At the beginning of the twentieth century, the territory occupied by present-day Austria had been ruled by the Habsburg Dynasty for more than 600 years. This territory was the core of an empire that at its height in the sixteenth century included Spain and its colonies in the New World, and much of Italy and the Low Countries. Although a military defeat at the hands of Prussia in 1866 had weakened Emperor Franz Joseph I (r. 1848-1916) and had obliged him to make such significant concessions to his Hungarian subjects the following year that the lands he ruled came to be known as Austria-Hungary (also seen as the Austro- Hungarian Empire), his empire remained one of Europe's great powers. The new Austrian state was only one-fourth as large as the empire. In the eyes of many of its citizens, it was a mere "rump state" and was neither economically nor socially viable. Many argued that it logically should be part of Germany.

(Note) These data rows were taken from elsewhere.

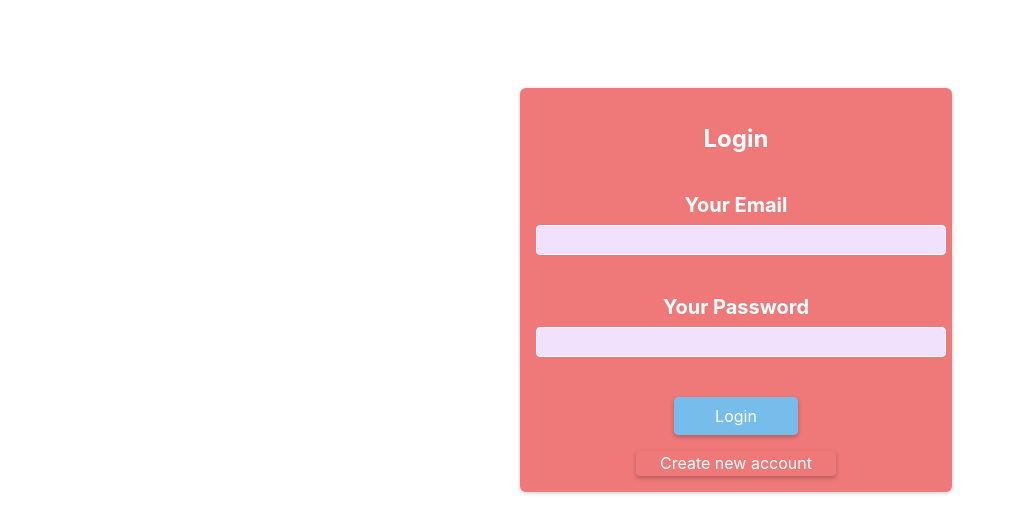
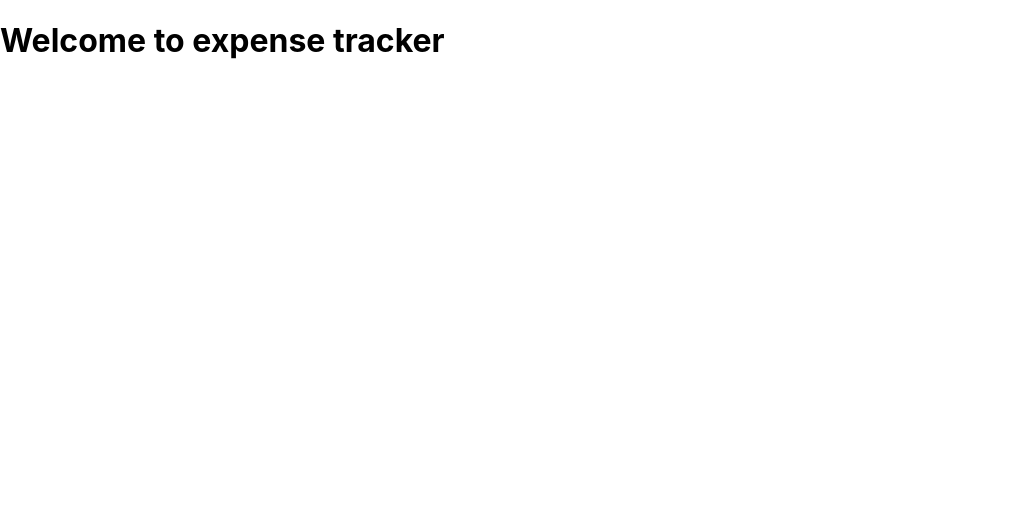
Before and after one commit to TechyTejas/Expense-Tracker-react-js, a React (Create React App) app: page /home in a window 1280 px wide. Shown: the top 532 px of the page, without its empty margins (0-1015 px from the left). Built offline with nearby package versions, Linux system fonts and the light colour scheme; sample sign-in values are in the browser's storage.

Commit message:
Routes added

```diff
--- a/package.json
+++ b/package.json
@@ -8,6 +8,7 @@
     "@testing-library/user-event": "^13.5.0",
     "react": "^18.2.0",
     "react-dom": "^18.2.0",
+    "react-router-dom": "^6.14.1",
     "react-scripts": "5.0.1",
     "web-vitals": "^2.1.4"
   },
--- a/src/App.js
+++ b/src/App.js
@@ -1,9 +1,20 @@
+
 import LoginForm from "./Pages/LoginForm";
+import Route from "./Routes/Route";
+import { useContext } from "react";
+import AuthContext from "./LoginStore/Auth-context";
+import React from "react";
 
 
 function App() {
+  const authCtx=useContext(AuthContext)
   return (
-    <LoginForm/>
+    <React.Fragment>
+
+    <Route/>
+
+    </React.Fragment>
+
   );
 
 }
--- a/src/LoginStore/Auth-context.jsx
+++ b/src/LoginStore/Auth-context.jsx
@@ -19,9 +19,10 @@ export const AuthContextProvider = (props) => {
     //iif token is string wiht empty this will return false
 
     const loginHandler = (token) => {
+      // console.log(token)
        setToken(token)
        localStorage.setItem('token', token);
-       console.log(token)
+      //  console.log(token)
     }
 
     const logoutHandler = () => {
@@ -41,7 +42,7 @@ export const AuthContextProvider = (props) => {
     useEffect(() => {
         const tokenExpirationTimer = setTimeout(() => {
           logoutHandler();
-        }, 5 * 60 * 1000); // 5 minutes in milliseconds
+        }, 10000); // 5 minutes in milliseconds
 
         return () => {
           clearTimeout(tokenExpirationTimer);
--- /dev/null
+++ b/src/Pages/Home.jsx
@@ -0,0 +1,11 @@
+import React from 'react'
+
+function Home() {
+  return (
+    <div>
+        <h1> Welcome to expense tracker</h1>
+    </div>
+  )
+}
+
+export default Home
--- a/src/Pages/LoginForm.jsx
+++ b/src/Pages/LoginForm.jsx
@@ -1,16 +1,22 @@
 import { useRef , useState ,useContext} from "react"
 import classes from './LoginForm.module.css'
 import AuthContext from "../LoginStore/Auth-context";
+import {  useNavigate } from "react-router-dom";
+
 
 function LoginForm() {
+    const navigate=useNavigate();
+
     const authCtx=useContext(AuthContext)
+
     const passwordInputRef=useRef();
     const emailInputRef=useRef();
+    const CnfmpasswordRef=useRef();
 
     const [isLogin, setIsLogin] = useState(true);
     const[isLoading,setIsLoading]= useState(false);
 
-    const switchAuthModeHandler = (vent) => {
+    const switchAuthModeHandler = () => {
       setIsLogin((prevState) => !prevState);
     };
 
@@ -19,6 +25,7 @@ function LoginForm() {
         event.preventDefault();
         const enteredEmail = emailInputRef.current.value;
         const enteredPassword = passwordInputRef.current.value;
+        // const enterCnfmpassword = CnfmpasswordRef.current.value;
          console.log(enteredEmail, enteredPassword);
 
          setIsLoading(true)
@@ -60,8 +67,9 @@ function LoginForm() {
          })
          .then((data) => {
            authCtx.login(data.idToken)  //here we passing that token which we getting from firbase
-           // console.log(data)
-        //    navigate('/home');
+          //  console.log(data.idToken + " tejass ")
+            // console.log(data)
+           navigate('/home');
         console.log("login successfulyy")
          })
          .catch((err) => {
@@ -89,6 +97,15 @@ function LoginForm() {
             ref={passwordInputRef}
             required
           />
+         {!isLogin && <div className={classes.control}>
+            <label htmlFor="password">Confirm Password</label>
+            <input
+            type='password'
+            id='password'
+            ref={CnfmpasswordRef}
+            required
+            />
+          </div>}
         </div>
         <div className={classes.actions}>
         {!isLoading && <button >{isLogin ? "Login" : "Create Account"}</button>}
--- /dev/null
+++ b/src/Routes/Route.jsx
@@ -0,0 +1,21 @@
+import React from 'react'
+import { Routes,Route,Navigate } from 'react-router-dom'
+import Home from '../Pages/Home'
+import AuthContext from '../LoginStore/Auth-context'
+import { useContext } from 'react'
+import LoginForm from '../Pages/LoginForm'
+
+
+function Routee() {
+     const authCtx = useContext(AuthContext);
+
+  return (
+    <Routes>
+   <Route path="/" element={<LoginForm/>}></Route>
+         <Route path="/home" element={authCtx.isLoggedIn ? (<Home />) :
+          (<Navigate to="/" replace />)}/>
+    </Routes>
+  )
+}
+
+export default Routee
--- a/src/index.js
+++ b/src/index.js
@@ -3,11 +3,17 @@ import ReactDOM from 'react-dom/client';
 import './index.css';
 import App from './App';
 import reportWebVitals from './reportWebVitals';
+import { BrowserRouter } from 'react-router-dom';
+import { AuthContextProvider } from './LoginStore/Auth-context';
 
 const root = ReactDOM.createRoot(document.getElementById('root'));
 root.render(
   <React.StrictMode>
+    <AuthContextProvider>
+      <BrowserRouter>
     <App />
+     </BrowserRouter>
+    </AuthContextProvider>
   </React.StrictMode>
 );
 
```
Also changed, not shown: 1 other file (tests, documents, lock files or other folders).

For centuries Austria stood at the center of European traffic between east and west along the great Danubian trade route and between north and south through the Alpine passes. The Austria of today is a relatively small nation, slightly smaller than the state of Maine, with a population of about 7.5 million. Although modern Austria is only a small remnant of the old Austro-Hungarian Empire, it still occupies a strategic position in central and eastern Europe.

Austria hastened ahead of Europe at almost dizzying speed. While Russia, Great Britain, France, and Germany left the world stage only slowly and under diverse conditions, Austria - the fifth great power in the 19th century - beat its comrades in fate in 1918, exiting the stage of world history to sink into small-state insignificance. Austria resurfaced from the rubble of the second 30-year war (1914-1945). It was not only a question of maintaining continuity but also of reestablishing republican structures.

Weapons of mass destruction and guided missiles were prohibited under the State Treaty of 1955. Also in 1955, parliament enacted a constitutional law prohibiting participation in any military alliance and specifying that the armed forces were to be used only for the defense of the country. However, neutrality, according to the Austrian interpretation, did not preclude contributing to peacekeeping operations under United Nations (UN) auspices. As of 1993, Austria had battalion units serving the UN in Cyprus and on the Golan Heights in Syria. Austria did not, however, participate in the UN-supported coalition against Iraq after the Iraqi invasion of Kuwait in 1990.

The withdrawal of the Allied forces as a result of the State Treaty of 1955 dramatically affected the general strategic situation in Central Europe. The presence of two neutral countries--Switzerland and Austria--in effect split the defenses of the North Atlantic Treaty Organization (NATO) into northern and southern tiers. Links between NATO forces in southern Germany and northern Italy had to be routed through France. Moreover, if Warsaw Pact forces had chosen to violate Austrian neutrality by driving westward through the Danube Basin, they would have been able to outflank strong NATO defenses on the central front and avoid a contested Danube River crossing in Bavaria. A second line of potential Warsaw Pact attack ran along the southern flanks of the main Alpine range from the Hungarian Plain leading into northern Italy.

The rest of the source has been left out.